*** PROVIDED RECORDS ***
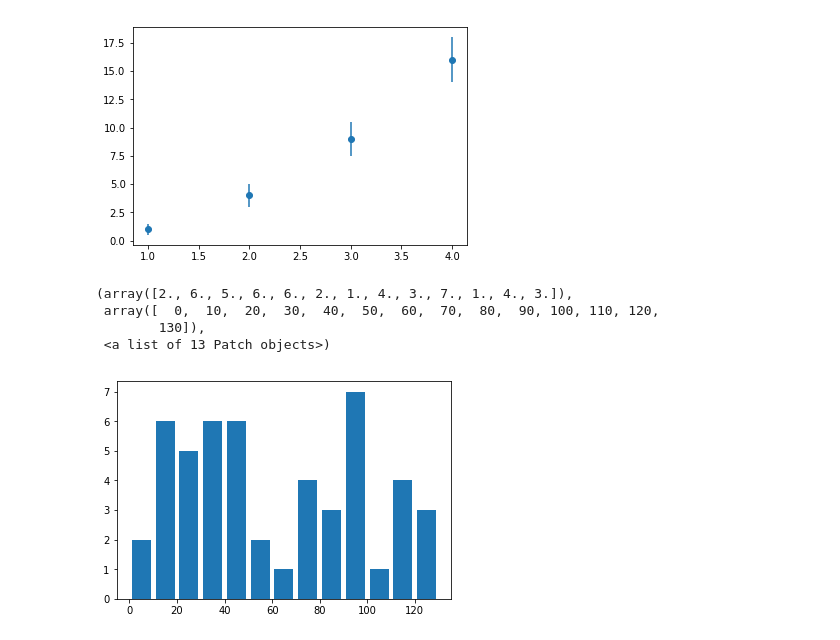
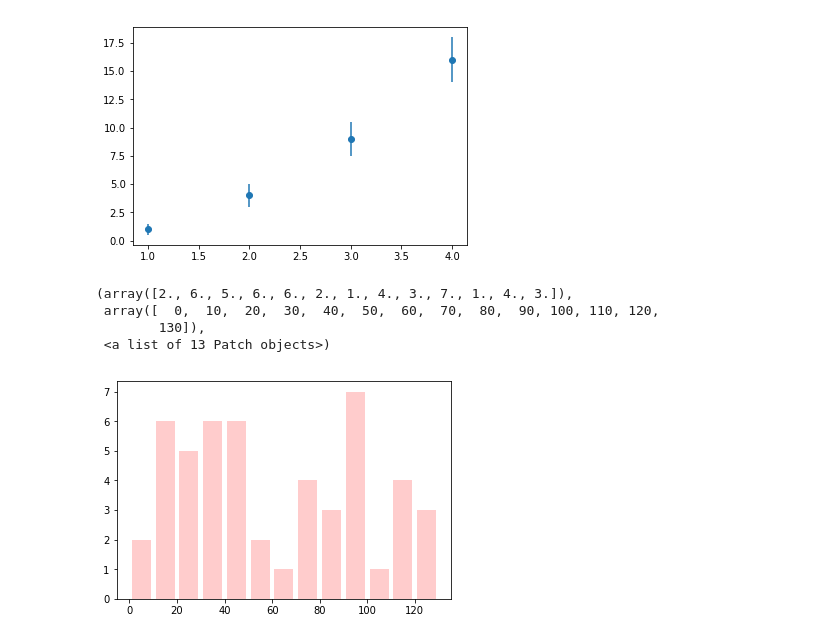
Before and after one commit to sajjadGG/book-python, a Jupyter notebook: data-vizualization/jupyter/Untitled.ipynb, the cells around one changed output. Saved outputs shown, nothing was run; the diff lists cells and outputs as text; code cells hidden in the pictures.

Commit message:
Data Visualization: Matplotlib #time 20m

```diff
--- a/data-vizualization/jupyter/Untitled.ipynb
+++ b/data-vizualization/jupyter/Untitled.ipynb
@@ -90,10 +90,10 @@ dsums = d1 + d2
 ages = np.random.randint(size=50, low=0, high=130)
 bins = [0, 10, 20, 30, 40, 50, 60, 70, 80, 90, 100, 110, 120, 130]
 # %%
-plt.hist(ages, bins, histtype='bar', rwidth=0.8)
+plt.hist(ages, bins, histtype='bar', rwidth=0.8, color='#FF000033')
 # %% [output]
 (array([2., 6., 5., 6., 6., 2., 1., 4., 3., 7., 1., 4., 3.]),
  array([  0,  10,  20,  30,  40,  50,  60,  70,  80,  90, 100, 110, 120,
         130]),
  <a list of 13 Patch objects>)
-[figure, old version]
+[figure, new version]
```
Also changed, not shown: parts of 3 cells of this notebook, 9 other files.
*** End of PROVIDED RECORDS ***
*** PROVIDED RECORDS ***
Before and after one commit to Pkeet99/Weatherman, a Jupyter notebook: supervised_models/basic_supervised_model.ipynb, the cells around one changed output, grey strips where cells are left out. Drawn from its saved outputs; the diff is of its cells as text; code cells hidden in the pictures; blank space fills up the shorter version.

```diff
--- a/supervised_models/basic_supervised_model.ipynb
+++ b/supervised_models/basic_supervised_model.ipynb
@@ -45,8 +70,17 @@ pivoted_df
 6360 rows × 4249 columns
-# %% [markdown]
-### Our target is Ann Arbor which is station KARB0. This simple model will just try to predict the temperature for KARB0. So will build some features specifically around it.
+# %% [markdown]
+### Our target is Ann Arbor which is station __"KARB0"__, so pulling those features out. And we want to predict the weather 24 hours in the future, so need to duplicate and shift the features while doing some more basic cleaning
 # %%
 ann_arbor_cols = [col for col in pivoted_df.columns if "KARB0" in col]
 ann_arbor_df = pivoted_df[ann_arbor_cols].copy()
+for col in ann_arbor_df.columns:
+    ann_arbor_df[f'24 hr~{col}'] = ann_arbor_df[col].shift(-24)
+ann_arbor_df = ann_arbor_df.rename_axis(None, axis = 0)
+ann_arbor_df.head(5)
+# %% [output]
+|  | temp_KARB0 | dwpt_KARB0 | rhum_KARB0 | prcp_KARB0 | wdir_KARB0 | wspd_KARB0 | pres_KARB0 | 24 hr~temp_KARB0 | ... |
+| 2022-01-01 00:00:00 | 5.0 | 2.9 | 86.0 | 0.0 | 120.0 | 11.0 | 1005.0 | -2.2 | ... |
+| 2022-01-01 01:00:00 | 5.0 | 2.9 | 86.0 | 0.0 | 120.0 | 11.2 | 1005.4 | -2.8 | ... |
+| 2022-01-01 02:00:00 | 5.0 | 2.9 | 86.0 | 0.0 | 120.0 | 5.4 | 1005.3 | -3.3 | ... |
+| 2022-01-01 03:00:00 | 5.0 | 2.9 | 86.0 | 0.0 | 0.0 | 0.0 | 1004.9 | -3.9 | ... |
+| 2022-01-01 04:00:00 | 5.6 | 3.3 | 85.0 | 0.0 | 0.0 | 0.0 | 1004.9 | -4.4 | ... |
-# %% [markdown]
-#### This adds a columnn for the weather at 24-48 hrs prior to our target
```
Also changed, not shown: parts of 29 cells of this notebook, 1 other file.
*** End of PROVIDED RECORDS ***
Output, from the data above, the lines from the line with "Data Visualization: Matplotlib #time 20m" to the line with "Also changed, not shown: parts of 3" exactly as they stand, both ends included and nothing else.

Data Visualization: Matplotlib #time 20m

```diff
--- a/data-vizualization/jupyter/Untitled.ipynb
+++ b/data-vizualization/jupyter/Untitled.ipynb
@@ -90,10 +90,10 @@ dsums = d1 + d2
 ages = np.random.randint(size=50, low=0, high=130)
 bins = [0, 10, 20, 30, 40, 50, 60, 70, 80, 90, 100, 110, 120, 130]
 # %%
-plt.hist(ages, bins, histtype='bar', rwidth=0.8)
+plt.hist(ages, bins, histtype='bar', rwidth=0.8, color='#FF000033')
 # %% [output]
 (array([2., 6., 5., 6., 6., 2., 1., 4., 3., 7., 1., 4., 3.]),
  array([  0,  10,  20,  30,  40,  50,  60,  70,  80,  90, 100, 110, 120,
         130]),
  <a list of 13 Patch objects>)
-[figure, old version]
+[figure, new version]
```
Also changed, not shown: parts of 3 cells of this notebook, 9 other files.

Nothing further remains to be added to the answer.